"Obviously the president is going to protect his national emergency declaration," Miller said on "Fox New Sunday."

Asked whether that meant Trump was prepared to veto Congress, Miller reiterated that Trump is "going to protect his national emergency resolution, guaranteed."


Trump on Friday declared a national emergency to bypass Congress and spend roughly $8 billion on barriers along the southern border.

The move has already drawn a flurry of lawsuits. Lawmakers from both parties have pushed back against the declaration, arguing that it sets a poor precedent and questioning the existence of an emergency at the border.

House Democrats have said they will introduce a resolution that would block the declaration. It's unclear how many Republican critics of the president's action will vote for the measure.

If the bill were to pass both chambers of Congress, it could set up Trump to issue the first veto of his presidency.

Miller on Sunday staunchly defended the president's right to declare an emergency, arguing that he has the constitutional power to do so, and that the issue of illegal immigration warrants executive action.

"This is a deep intellectual problem that is plaguing this city," Miller said. "Which is we've had thousands of Americans die year after year after year because of threats crossing our southern border."

"This is a threat in our country … and if the president can’t defend this country, then he cannot fulfill his constitutional oath of office," he added.

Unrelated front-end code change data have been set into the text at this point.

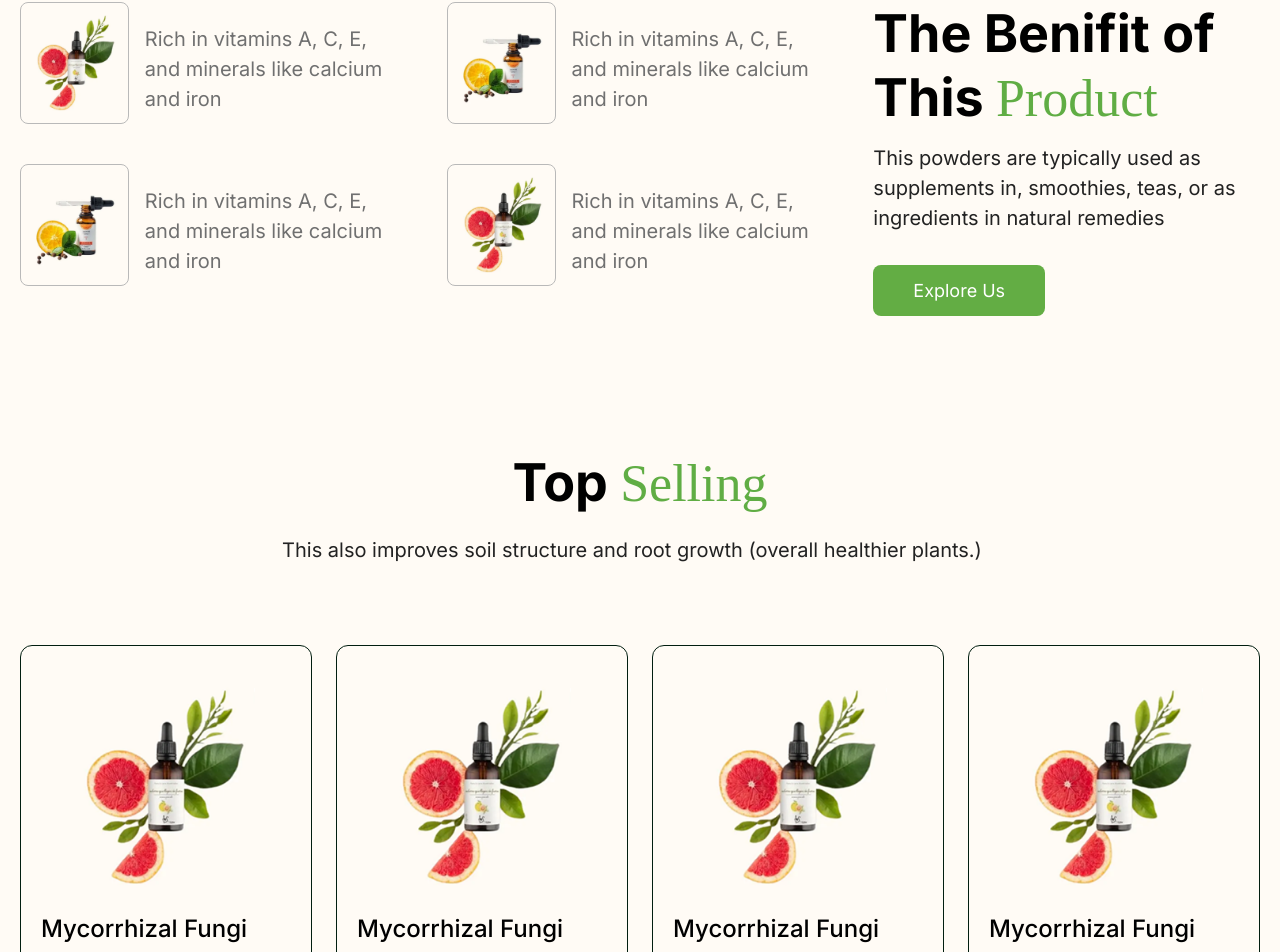
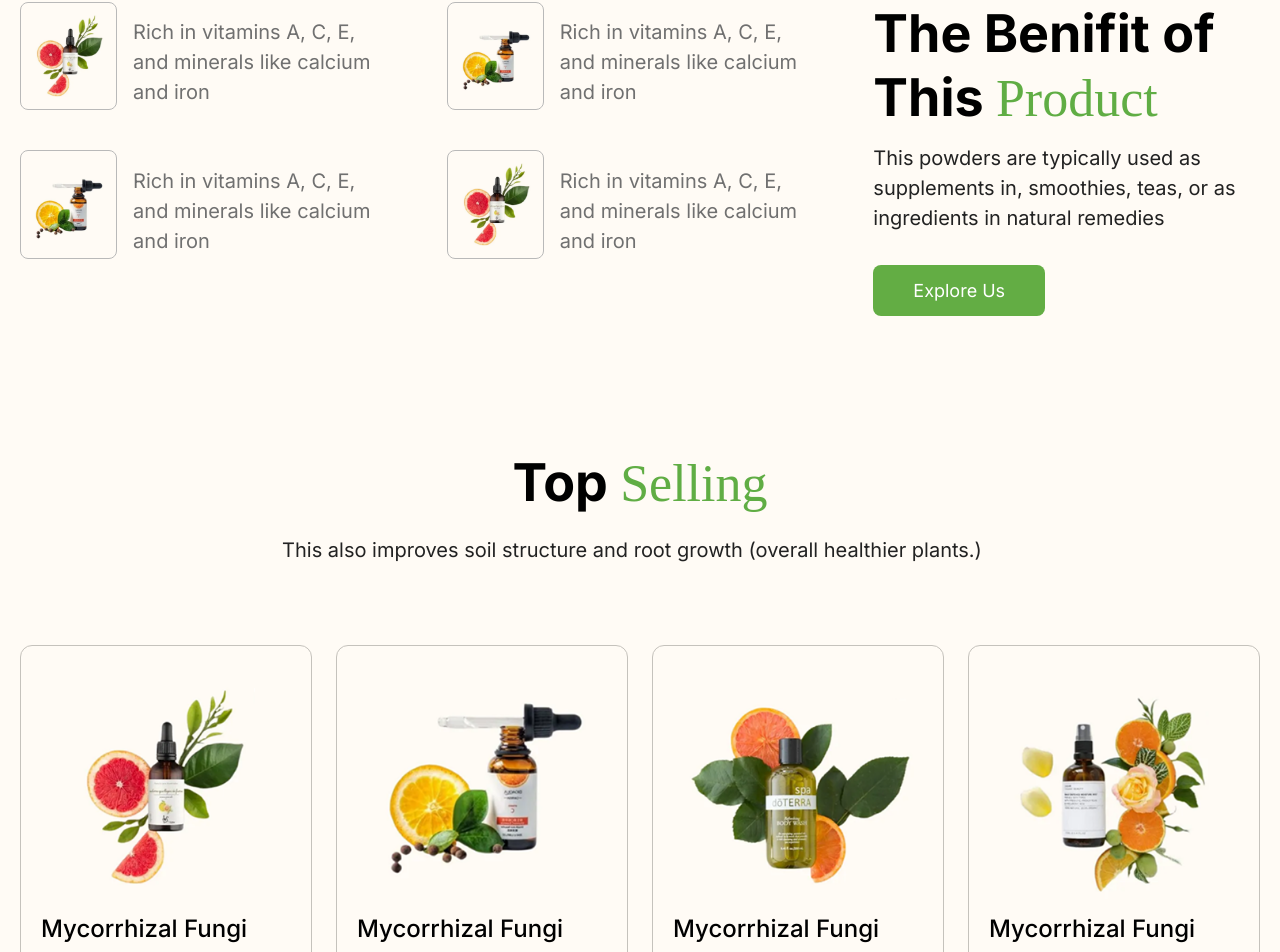
Before and after one commit to GuriWeb31/Glowvy, a React (Vite) app: page / in a window 1280 px wide. Shown: the part 1227-2179 px from the top of the page. Built offline with nearby package versions, Linux system fonts and the light colour scheme; a web font is replaced by a local one.

Commit message:
images ad and index change

```diff
--- a/src/screens/Benifits/index.jsx
+++ b/src/screens/Benifits/index.jsx
@@ -11,10 +11,10 @@ const Benifits = () => {
       ([entry]) => {
         if (entry.isIntersecting) {
           setIsVisible(true);
-          observer.disconnect(); // Optional: stop observing after it becomes visible
+          observer.disconnect();
         }
       },
-      { threshold: 0.2 } // Trigger when 20% of section is visible
+      { threshold: 0.2 }
     );
 
     if (sectionRef.current) {
@@ -26,84 +26,86 @@ const Benifits = () => {
     };
   }, []);
 
+  // List of items to render
+  const items = [
+    { img: bottleone, text: 'Rich in vitamins A, C, E, and minerals like calcium and iron' },
+    { img: bottletwo, text: 'Rich in vitamins A, C, E, and minerals like calcium and iron' },
+    { img: bottletwo, text: 'Rich in vitamins A, C, E, and minerals like calcium and iron' },
+    { img: bottleone, text: 'Rich in vitamins A, C, E, and minerals like calcium and iron' },
+  ];
+
   return (
-    <section ref={sectionRef} className='px-5 py-32'>
-      <div className='max-w-screen-xl m-auto'>
-        <div className='grid grid-cols-1 xl:grid-cols-3 lg:grid-cols-3 md:grid-cols-3 gap-10'>
-          <div className={`${isVisible ? 'animate-slideLeft' : 'opacity-0'}`}>
-            <div className='flex gap-4 items-center'>
+    <section ref={sectionRef} className="px-5 py-32">
+      <div className="max-w-screen-xl m-auto">
+        <div className="grid grid-cols-1 xl:grid-cols-3 lg:grid-cols-3 md:grid-cols-3 gap-10">
+
+          {/* First Column */}
+          <div>
+            {items.slice(0, 2).map((item, index) => (
+              <div
+                key={index}
+                className={`flex gap-4 items-center mb-10 transition-all duration-700 ease-out ${
+                  isVisible ? 'opacity-100 translate-x-0' : 'opacity-0 -translate-x-10'
+                }`}
+                style={{ transitionDelay: `${index * 200}ms` }} // staggered delay
+              >
                 <div>
                   <img
-                  src={bottleone}
-                  alt=''
-                  className='protransform w-[200px] border border-[#b9b9b9] p-3 rounded-[8px]'
+                    src={item.img}
+                    alt=""
+                    className="protransform w-[200px] border border-[#b9b9b9] p-3 rounded-[8px]"
                   />
                 </div>
                 <div>
-                <p className='text-[#707070] text-[20px] mt-3 mr-4'>
-                  Rich in vitamins A, C, E, and minerals like calcium <br /> and iron
-                </p>
+                  <p className="text-[#707070] text-[20px] mt-3 mr-4">{item.text}</p>
                 </div>
               </div>
-            <div className='flex gap-4 items-center mt-10'>
+            ))}
+          </div>
+
+          {/* Second Column */}
+          <div>
+            {items.slice(2).map((item, index) => (
+              <div
+                key={index}
+                className={`flex gap-4 items-center mb-10 transition-all duration-700 ease-out ${
+                  isVisible ? 'opacity-100 translate-x-0' : 'opacity-0 -translate-x-10'
+                }`}
+                style={{ transitionDelay: `${index * 200}ms` }} // staggered delay
+              >
                 <div>
                   <img
-                  src={bottletwo}
-                  alt=''
-                  className='protransform w-[200px] border border-[#b9b9b9] p-3 rounded-[8px]'
+                    src={item.img}
+                    alt=""
+                    className="protransform w-[200px] border border-[#b9b9b9] p-3 rounded-[8px]"
                   />
                 </div>
                 <div>
-                <p className='text-[#707070] text-[20px] mt-3 mr-4'>
-                  Rich in vitamins A, C, E, and minerals like calcium <br /> and iron
-                </p>
+                  <p className="text-[#707070] text-[20px] mt-3 mr-4">{item.text}</p>
                 </div>
               </div>
+            ))}
           </div>
 
-          <div className={`${isVisible ? 'animate-slideLeft delay-200' : 'opacity-0'}`}>
-            <div className='flex gap-4 items-center'>
-              <div>
-                <img
-                  src={bottletwo}
-                  alt=''
-                  className='protransform w-[200px] border border-[#b9b9b9] p-3 rounded-[8px]'
-                />
-              </div>
-              <div>
-                <p className='text-[#707070] text-[20px] mt-3 mr-4'>
-                  Rich in vitamins A, C, E, and minerals like calcium <br /> and iron
-                </p>
-              </div>
-            </div>
-            <div className='flex gap-4 items-center mt-10'>
-              <div>
-                <img
-                  src={bottleone}
-                  alt=''
-                  className='protransform w-[200px] border border-[#b9b9b9] p-3 rounded-[8px]'
-                />
-              </div>
-              <div>
-                <p className='text-[#707070] text-[20px] mt-3 mr-4'>
-                  Rich in vitamins A, C, E, and minerals like calcium <br /> and iron
-                </p>
-              </div>
-            </div>
-          </div>
-
-          <div className={`${isVisible ? 'animate-fadeIn' : 'opacity-0'}`}>
-            <h2 className='text-[52px] leading-16 font-bold'>
+          {/* Third Column */}
+          <div
+            className={`transition-all duration-700 ease-out ${
+              isVisible ? 'opacity-100 translate-y-0' : 'opacity-0 translate-y-10'
+            }`}
+            style={{ transitionDelay: '400ms' }}
+          >
+            <h1 className="text-[52px] leading-16 font-bold">
               The Benifit of <br />
-              This <span className='elegance text-[52px] text-[#60AD44] font-medium'>Product</span>
-            </h2>
-            <p className='text-[#222222] text-[20px] mt-3 mr-4'>
+              This <span className="elegance text-[52px] text-[#60AD44] font-medium">Product</span>
+            </h1>
+            <p className="text-[#222222] text-[20px] mt-3 mr-4">
               This powders are typically used as supplements in, smoothies, teas, or as ingredients in natural remedies
             </p>
-            <button className='bg-[#63ad44] text-white px-10 py-3 text-[18px] rounded-[8px] mt-8 hover:bg-[#011e10] duration-300'>
+            <button className="bg-[#63ad44] text-white px-10 py-3 text-[18px] rounded-[8px] mt-8 hover:bg-[#011e10] duration-300">
               Explore Us
             </button>
           </div>
+
         </div>
       </div>
     </section>
--- a/src/screens/TopSellling/index.jsx
+++ b/src/screens/TopSellling/index.jsx
@@ -1,5 +1,8 @@
 import React from 'react'
 import topproone from '../../assets/images/topproone.png'
+import topprotwo from '../../assets/images/topprotwo.png'
+import topprothree from '../../assets/images/topprothree.png'
+import topprofour from '../../assets/images/topprofour.png'
 import cart from '../../assets/images/cart.svg'
 
 const TopSelling = () => {
@@ -14,48 +17,48 @@ const TopSelling = () => {
             </p>
             <div className='grid grid-cols-1 xl:grid-cols-4 lg:grid-cols-4 md:grid-cols-4 gap-6'>
                 <div>
-                    <div className='border border-[#011e10] p-5 rounded-[12px]'>
+                    <div className='border border-[#c5c2bc] p-5 hover:scale-105 duration-300 rounded-[12px]'>
                         <img src={topproone} alt='prod1'></img>
                         <h4 className='text-[24px] font-medium mb-4'>Mycorrhizal Fungi with Beneficial Bacteria</h4>
                         <div className='flex justify-between items-center'>
                             <div><p className='text-[22px] font-medium'><span className='text-gray-400 text-[16px]'>$</span>14.95</p></div>
-                            <div className='bg-[#011e10] px-5 py-[6px] rounded-[10px]'>
+                            <div className='bg-[#011e10] px-5 py-[6px] rounded-[10px] hover:bg-[#28AF58]'>
                                 <img src={cart} alt='' className='filter invert w-6'/>
                                 </div>
                         </div>
                     </div>
                 </div>
                 <div>
-                    <div className='border border-[#011e10] p-5 rounded-[12px]'>
-                        <img src={topproone} alt='prod1'></img>
+                    <div className='border border-[#c5c2bc] p-5 hover:scale-105 duration-300 rounded-[12px]'>
+                        <img src={topprotwo} alt='prod1'></img>
                         <h4 className='text-[24px] font-medium mb-4'>Mycorrhizal Fungi with Beneficial Bacteria</h4>
                         <div className='flex justify-between items-center'>
                             <div><p className='text-[22px] font-medium'><span className='text-gray-400 text-[16px]'>$</span>14.95</p></div>
-                            <div className='bg-[#011e10] px-5 py-[6px] rounded-[10px]'>
+                            <div className='bg-[#011e10] px-5 py-[6px] rounded-[10px] hover:bg-[#28AF58]'>
                                 <img src={cart} alt='' className='filter invert w-6'/>
                                 </div>
                         </div>
                     </div>
                 </div>
                 <div>
-                    <div className='border border-[#011e10] p-5 rounded-[12px]'>
-                        <img src={topproone} alt='prod1'></img>
+                    <div className='border border-[#c5c2bc] p-5 hover:scale-105 duration-300 rounded-[12px]'>
+                        <img src={topprothree} alt='prod1'></img>
                         <h4 className='text-[24px] font-medium mb-4'>Mycorrhizal Fungi with Beneficial Bacteria</h4>
                         <div className='flex justify-between items-center'>
                             <div><p className='text-[22px] font-medium'><span className='text-gray-400 text-[16px]'>$</span>14.95</p></div>
-                            <div className='bg-[#011e10] px-5 py-[6px] rounded-[10px]'>
+                            <div className='bg-[#011e10] px-5 py-[6px] rounded-[10px] hover:bg-[#28AF58]'>
                                 <img src={cart} alt='' className='filter invert w-6'/>
                                 </div>
                         </div>
                     </div>
                 </div>
                 <div>
-                    <div className='border border-[#011e10] p-5 rounded-[12px]'>
-                        <img src={topproone} alt='prod1'></img>
+                    <div className='border border-[#c5c2bc] p-5 hover:scale-105 duration-300 rounded-[12px]'>
+                        <img src={topprofour} alt='prod1'></img>
                         <h4 className='text-[24px] font-medium mb-4'>Mycorrhizal Fungi with Beneficial Bacteria</h4>
                         <div className='flex justify-between items-center'>
                             <div><p className='text-[22px] font-medium'><span className='text-gray-400 text-[16px]'>$</span>14.95</p></div>
-                            <div className='bg-[#011e10] px-5 py-[6px] rounded-[10px]'>
+                            <div className='bg-[#011e10] px-5 py-[6px] rounded-[10px] hover:bg-[#28AF58]'>
                                 <img src={cart} alt='' className='filter invert w-6'/>
                                 </div>
                         </div>
```
Also changed, not shown: src/assets/images/topprofour.png (added), src/assets/images/topprothree.png (added). Lines whose indentation alone changed are shown as unchanged.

Miller was unable to cite another example of a president using emergency powers to secure funding after Congress had denied money through the appropriations process after anchor Chris Wallace pressed him for one repeatedly.